* [Your goal] Below is a set of entries; copy all of them exactly.

Information supplied below:

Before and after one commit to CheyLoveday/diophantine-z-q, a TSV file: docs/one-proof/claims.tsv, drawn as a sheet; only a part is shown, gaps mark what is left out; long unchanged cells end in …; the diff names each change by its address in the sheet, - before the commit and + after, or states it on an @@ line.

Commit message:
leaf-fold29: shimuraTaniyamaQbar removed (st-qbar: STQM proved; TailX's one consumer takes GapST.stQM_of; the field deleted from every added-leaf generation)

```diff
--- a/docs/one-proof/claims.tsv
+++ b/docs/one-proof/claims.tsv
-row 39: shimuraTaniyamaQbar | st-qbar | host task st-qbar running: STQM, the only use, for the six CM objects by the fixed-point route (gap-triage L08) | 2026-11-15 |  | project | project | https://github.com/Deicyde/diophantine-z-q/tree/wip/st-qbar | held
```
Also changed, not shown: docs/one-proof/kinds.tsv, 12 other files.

End of Information supplied.

* [Response area]
Before and after one commit to CheyLoveday/diophantine-z-q, a TSV file: docs/one-proof/claims.tsv, drawn as a sheet; only a part is shown, gaps mark what is left out; long unchanged cells end in …; the diff names each change by its address in the sheet, - before the commit and + after, or states it on an @@ line.

Commit message:
leaf-fold29: shimuraTaniyamaQbar removed (st-qbar: STQM proved; TailX's one consumer takes GapST.stQM_of; the field deleted from every added-leaf generation)

```diff
--- a/docs/one-proof/claims.tsv
+++ b/docs/one-proof/claims.tsv
-row 39: shimuraTaniyamaQbar | st-qbar | host task st-qbar running: STQM, the only use, for the six CM objects by the fixed-point route (gap-triage L08) | 2026-11-15 |  | project | project | https://github.com/Deicyde/diophantine-z-q/tree/wip/st-qbar | held
```
Also changed, not shown: docs/one-proof/kinds.tsv, 12 other files.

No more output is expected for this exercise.